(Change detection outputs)
━━━━━━━━━━━━━━━━
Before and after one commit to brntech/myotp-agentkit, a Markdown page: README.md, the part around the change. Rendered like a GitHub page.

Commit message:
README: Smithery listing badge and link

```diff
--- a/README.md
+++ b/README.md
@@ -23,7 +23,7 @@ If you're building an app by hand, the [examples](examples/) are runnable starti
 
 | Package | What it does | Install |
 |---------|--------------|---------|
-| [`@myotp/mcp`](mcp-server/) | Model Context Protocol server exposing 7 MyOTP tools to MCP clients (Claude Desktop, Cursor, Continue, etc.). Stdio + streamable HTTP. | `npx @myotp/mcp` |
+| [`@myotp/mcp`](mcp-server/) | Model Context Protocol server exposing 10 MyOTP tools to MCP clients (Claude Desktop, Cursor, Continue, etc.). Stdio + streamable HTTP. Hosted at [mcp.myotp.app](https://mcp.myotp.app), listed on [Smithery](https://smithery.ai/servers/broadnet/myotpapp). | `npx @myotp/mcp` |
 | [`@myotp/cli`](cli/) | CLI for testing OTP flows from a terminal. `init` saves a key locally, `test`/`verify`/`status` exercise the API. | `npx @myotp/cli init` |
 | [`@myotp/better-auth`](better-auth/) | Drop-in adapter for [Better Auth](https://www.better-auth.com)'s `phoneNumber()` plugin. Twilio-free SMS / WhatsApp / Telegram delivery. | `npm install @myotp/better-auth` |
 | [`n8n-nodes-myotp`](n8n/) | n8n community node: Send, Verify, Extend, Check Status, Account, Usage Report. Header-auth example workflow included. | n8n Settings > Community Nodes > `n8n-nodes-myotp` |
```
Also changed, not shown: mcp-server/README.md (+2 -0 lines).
━━━━━━━━━━━━━━━━
## ABOUT THIS TASK
Print every record above. Keep each one exactly as it is.

## EXERCISE ANSWER
Before and after one commit to brntech/myotp-agentkit, a Markdown page: README.md, the part around the change. Rendered like a GitHub page.

Commit message:
README: Smithery listing badge and link

```diff
--- a/README.md
+++ b/README.md
@@ -23,7 +23,7 @@ If you're building an app by hand, the [examples](examples/) are runnable starti
 
 | Package | What it does | Install |
 |---------|--------------|---------|
-| [`@myotp/mcp`](mcp-server/) | Model Context Protocol server exposing 7 MyOTP tools to MCP clients (Claude Desktop, Cursor, Continue, etc.). Stdio + streamable HTTP. | `npx @myotp/mcp` |
+| [`@myotp/mcp`](mcp-server/) | Model Context Protocol server exposing 10 MyOTP tools to MCP clients (Claude Desktop, Cursor, Continue, etc.). Stdio + streamable HTTP. Hosted at [mcp.myotp.app](https://mcp.myotp.app), listed on [Smithery](https://smithery.ai/servers/broadnet/myotpapp). | `npx @myotp/mcp` |
 | [`@myotp/cli`](cli/) | CLI for testing OTP flows from a terminal. `init` saves a key locally, `test`/`verify`/`status` exercise the API. | `npx @myotp/cli init` |
 | [`@myotp/better-auth`](better-auth/) | Drop-in adapter for [Better Auth](https://www.better-auth.com)'s `phoneNumber()` plugin. Twilio-free SMS / WhatsApp / Telegram delivery. | `npm install @myotp/better-auth` |
 | [`n8n-nodes-myotp`](n8n/) | n8n community node: Send, Verify, Extend, Check Status, Account, Usage Report. Header-auth example workflow included. | n8n Settings > Community Nodes > `n8n-nodes-myotp` |
```
Also changed, not shown: mcp-server/README.md (+2 -0 lines).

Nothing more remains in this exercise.